=== Begin Enclosure ===

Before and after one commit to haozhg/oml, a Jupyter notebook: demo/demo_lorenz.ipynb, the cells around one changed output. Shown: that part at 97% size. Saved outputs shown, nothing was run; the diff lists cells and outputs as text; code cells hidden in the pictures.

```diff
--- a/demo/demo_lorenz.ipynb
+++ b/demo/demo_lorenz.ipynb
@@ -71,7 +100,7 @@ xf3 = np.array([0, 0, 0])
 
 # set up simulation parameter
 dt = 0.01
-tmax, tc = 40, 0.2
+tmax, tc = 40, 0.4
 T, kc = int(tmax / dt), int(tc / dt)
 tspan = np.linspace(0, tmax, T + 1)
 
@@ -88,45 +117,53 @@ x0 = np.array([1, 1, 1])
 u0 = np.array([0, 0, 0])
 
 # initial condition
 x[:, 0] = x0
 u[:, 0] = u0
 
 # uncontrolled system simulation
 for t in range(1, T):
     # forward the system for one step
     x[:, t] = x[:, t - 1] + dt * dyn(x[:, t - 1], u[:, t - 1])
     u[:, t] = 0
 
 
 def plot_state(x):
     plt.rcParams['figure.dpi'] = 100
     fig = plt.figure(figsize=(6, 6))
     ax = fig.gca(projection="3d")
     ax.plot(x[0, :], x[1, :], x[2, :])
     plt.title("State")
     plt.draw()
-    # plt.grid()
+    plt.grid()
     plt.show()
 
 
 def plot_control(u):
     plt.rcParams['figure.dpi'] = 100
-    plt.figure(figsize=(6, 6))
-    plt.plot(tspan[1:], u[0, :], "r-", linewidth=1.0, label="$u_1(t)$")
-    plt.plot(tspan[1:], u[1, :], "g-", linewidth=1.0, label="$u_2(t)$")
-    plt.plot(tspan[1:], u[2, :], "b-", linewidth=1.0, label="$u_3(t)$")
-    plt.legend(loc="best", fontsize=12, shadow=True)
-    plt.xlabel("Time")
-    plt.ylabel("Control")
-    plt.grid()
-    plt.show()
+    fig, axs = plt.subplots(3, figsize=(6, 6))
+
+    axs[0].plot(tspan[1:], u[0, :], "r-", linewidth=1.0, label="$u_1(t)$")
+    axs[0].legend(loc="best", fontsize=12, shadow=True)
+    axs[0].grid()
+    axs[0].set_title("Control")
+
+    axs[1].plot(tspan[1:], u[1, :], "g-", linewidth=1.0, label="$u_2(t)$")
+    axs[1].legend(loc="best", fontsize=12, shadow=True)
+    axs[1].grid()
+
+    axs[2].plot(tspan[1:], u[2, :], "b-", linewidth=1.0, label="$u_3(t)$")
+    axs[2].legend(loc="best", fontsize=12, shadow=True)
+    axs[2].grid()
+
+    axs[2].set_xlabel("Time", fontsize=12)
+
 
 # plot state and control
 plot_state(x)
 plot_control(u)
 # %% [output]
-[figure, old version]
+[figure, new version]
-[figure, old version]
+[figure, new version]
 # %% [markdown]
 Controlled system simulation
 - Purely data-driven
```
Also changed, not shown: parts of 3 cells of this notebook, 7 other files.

=== End Enclosure ===

Working from the records above, find how many lines contain the string "fontsize" and answer with the bare number.

5